SodaStream’s focus on the environmentally friendly nature of its product has meant that it has been able to effectively challenge the notion of the traditional soda market’s distribution channel. This is clearly a key aspect of the company’s strategy, and is wholly evident in its marketing and advertising campaigns. Its key differentiator has now become more than just a novelty: it is being billed as a means for consumers to consume soda in an environmentally friendly way, lessening the impact of plastic bottles. This is an area that Coca-Cola and Pepsi have started to target in the face of criticism and waning soda sales in the US. Furthermore, SodaStream’s emphasis on the level of choice between different flavors and types of soda available through its machines has meant that the company has been able to promote itself as a healthier alternative to traditional soda.
However, SodaStream employs a razor/razorblade business model, whereby profitability is bolstered by the on-going sales of higher margin consumable products subsequent to the initial sale of its soda making machines. This is at odds with both Pepsi and Coca-Cola’s business models and more traditional strategies, which will have put both companies off any potential attempts at acquisition.
Nevertheless, SodaStream’s business model is serving it well: the company has experienced a dramatic surge in revenues since its re-launch in the UK in 2010, and the lucrative Americas market now accounts for over a third of its turnover. In addition to this, the company’s bottom line has also been expanding, and its net profit margin has increased dramatically since 2008 as sales of consumables continue to grow.
Although the Israeli company’s recent success remains merely a drop in the ocean compared to Pepsi and Coca-Cola’s gigantic turnover figures, SodaStream remains a threat to both incumbents. In fact, acquiring SodaStream while it is still relatively small could have been an astute damage control measure for either company at the optimum cost.

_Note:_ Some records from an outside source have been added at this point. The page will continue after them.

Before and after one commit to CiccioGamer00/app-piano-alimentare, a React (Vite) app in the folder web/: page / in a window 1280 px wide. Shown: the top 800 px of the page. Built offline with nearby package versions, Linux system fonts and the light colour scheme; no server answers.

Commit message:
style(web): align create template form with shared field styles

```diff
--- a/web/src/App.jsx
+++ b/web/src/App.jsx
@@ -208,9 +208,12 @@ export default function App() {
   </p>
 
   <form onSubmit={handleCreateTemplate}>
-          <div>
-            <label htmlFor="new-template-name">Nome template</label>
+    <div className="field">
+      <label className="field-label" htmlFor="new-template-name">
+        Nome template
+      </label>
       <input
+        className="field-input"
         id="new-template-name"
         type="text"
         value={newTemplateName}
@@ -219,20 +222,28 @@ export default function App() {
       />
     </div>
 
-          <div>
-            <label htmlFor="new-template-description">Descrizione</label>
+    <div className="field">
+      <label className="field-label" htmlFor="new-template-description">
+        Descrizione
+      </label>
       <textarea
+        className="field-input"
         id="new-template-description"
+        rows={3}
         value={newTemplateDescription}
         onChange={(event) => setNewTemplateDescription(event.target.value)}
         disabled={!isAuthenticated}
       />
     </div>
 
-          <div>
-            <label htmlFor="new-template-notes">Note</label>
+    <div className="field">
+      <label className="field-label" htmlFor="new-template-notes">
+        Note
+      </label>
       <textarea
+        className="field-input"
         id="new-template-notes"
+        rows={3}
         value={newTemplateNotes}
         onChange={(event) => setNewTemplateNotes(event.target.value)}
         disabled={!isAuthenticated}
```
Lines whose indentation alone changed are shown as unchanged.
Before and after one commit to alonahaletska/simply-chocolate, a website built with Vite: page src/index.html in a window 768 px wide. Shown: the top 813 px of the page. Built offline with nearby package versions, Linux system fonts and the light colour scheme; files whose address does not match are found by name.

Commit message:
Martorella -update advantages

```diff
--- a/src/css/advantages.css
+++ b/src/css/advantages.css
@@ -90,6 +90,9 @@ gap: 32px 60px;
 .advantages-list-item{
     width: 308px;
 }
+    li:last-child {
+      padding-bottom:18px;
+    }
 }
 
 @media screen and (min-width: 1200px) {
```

As it stands, SodaStream still has huge growth potential, especially in the US, and it will be interesting to see if either Coca-Cola or Pepsi regret not snapping it up in a few years’ time.
Read more on SodaStream’s recent success in the MarketLine Case Study, SodaStream International Ltd.: Shaking up the US soda market.